**PROBLEM DESCRIPTION**
Please copy each line of the records below that includes the word "planning".

**AVAILABLE DATA**

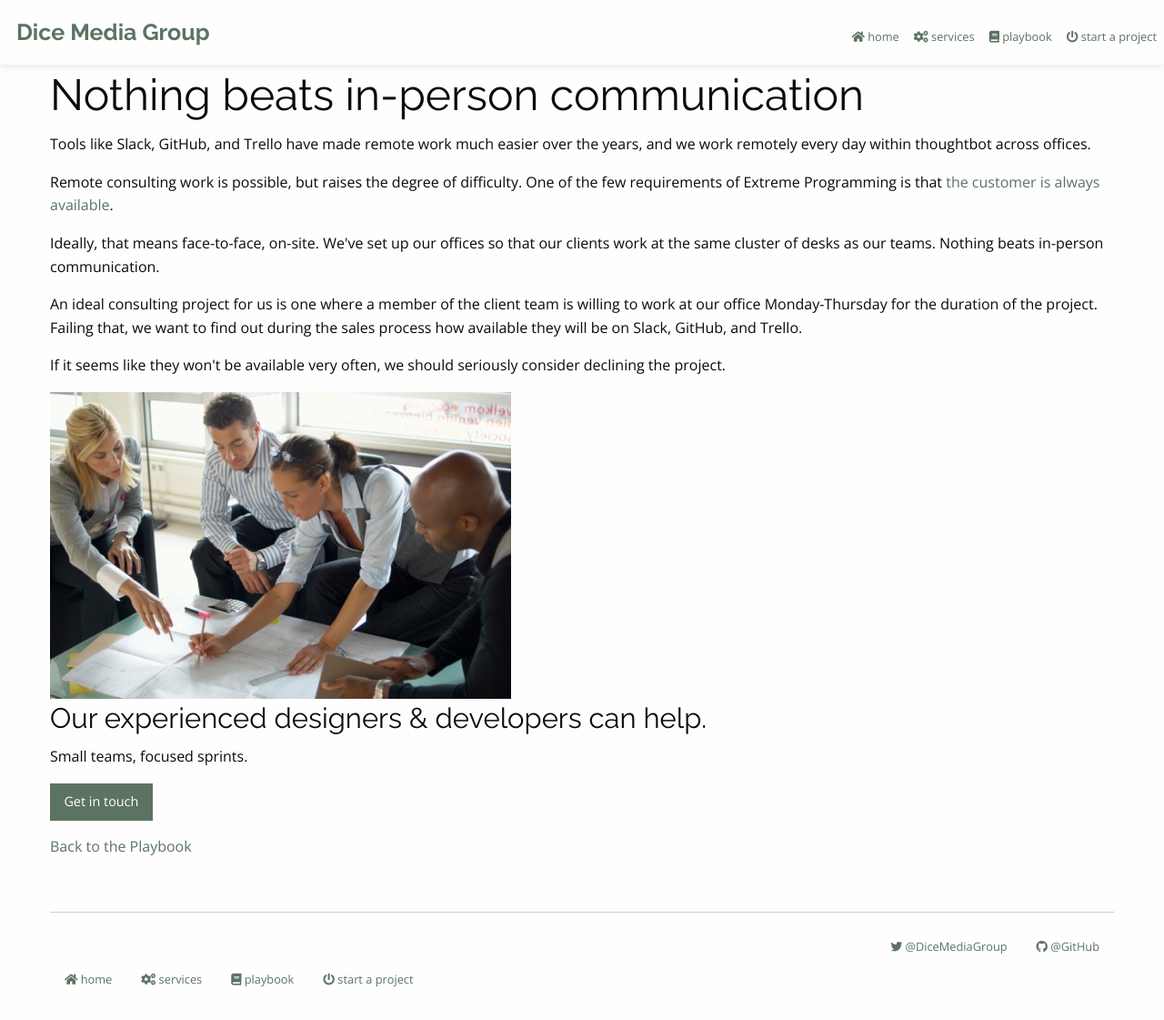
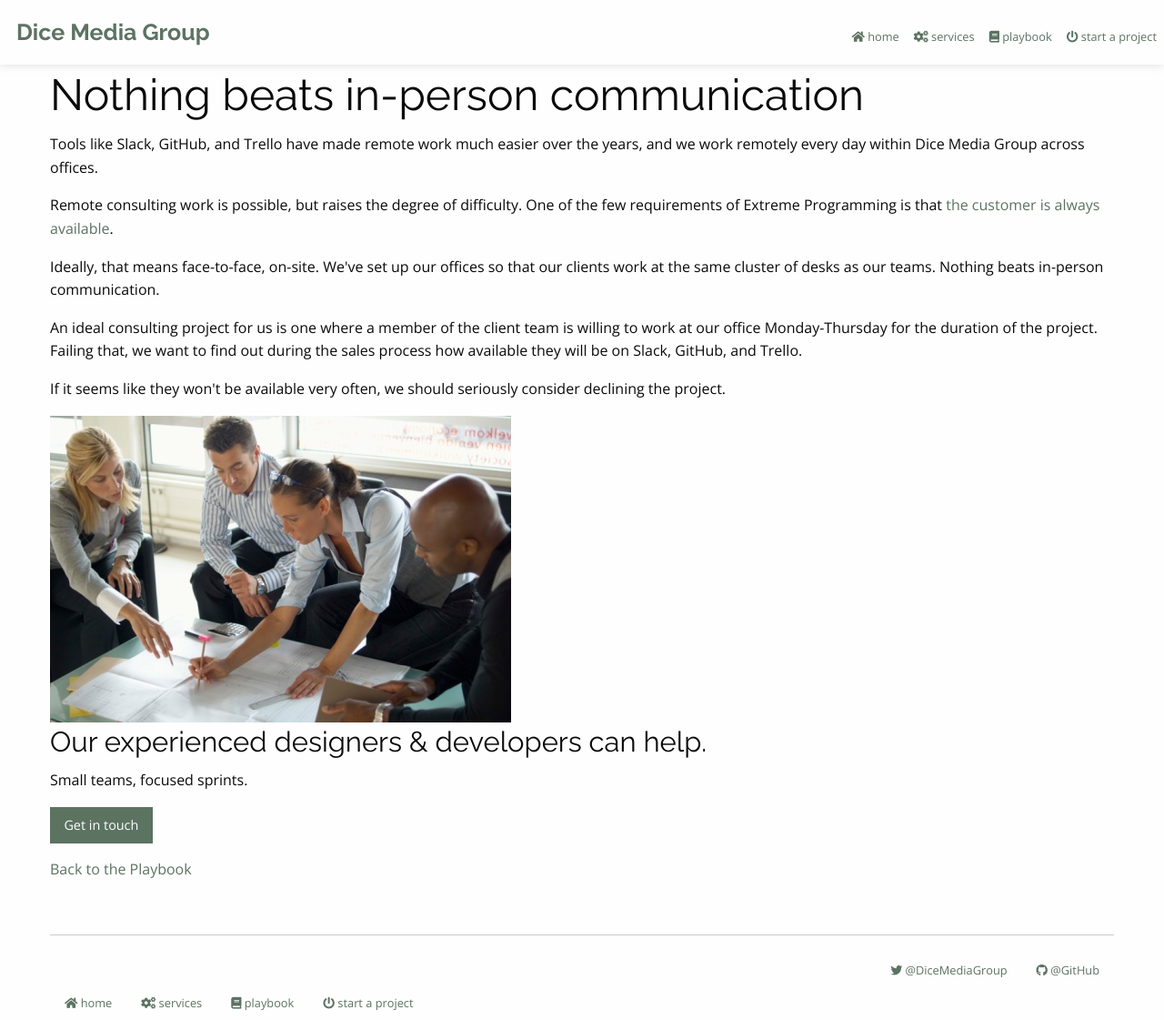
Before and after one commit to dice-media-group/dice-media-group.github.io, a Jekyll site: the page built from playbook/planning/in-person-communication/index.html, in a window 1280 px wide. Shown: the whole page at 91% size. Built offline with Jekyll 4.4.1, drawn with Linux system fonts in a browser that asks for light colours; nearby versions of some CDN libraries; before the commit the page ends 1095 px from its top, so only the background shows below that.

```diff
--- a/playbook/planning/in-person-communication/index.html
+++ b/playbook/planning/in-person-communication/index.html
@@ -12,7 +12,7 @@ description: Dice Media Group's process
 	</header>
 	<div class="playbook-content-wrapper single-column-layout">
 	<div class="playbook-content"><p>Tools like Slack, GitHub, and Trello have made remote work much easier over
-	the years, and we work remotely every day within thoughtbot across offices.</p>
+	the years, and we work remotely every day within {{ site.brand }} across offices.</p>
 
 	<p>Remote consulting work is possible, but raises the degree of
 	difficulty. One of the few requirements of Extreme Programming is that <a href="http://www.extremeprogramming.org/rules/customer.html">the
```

**TASK RESULT**
Before and after one commit to dice-media-group/dice-media-group.github.io, a Jekyll site: the page built from playbook/planning/in-person-communication/index.html, in a window 1280 px wide. Shown: the whole page at 91% size. Built offline with Jekyll 4.4.1, drawn with Linux system fonts in a browser that asks for light colours; nearby versions of some CDN libraries; before the commit the page ends 1095 px from its top, so only the background shows below that.
--- a/playbook/planning/in-person-communication/index.html
+++ b/playbook/planning/in-person-communication/index.html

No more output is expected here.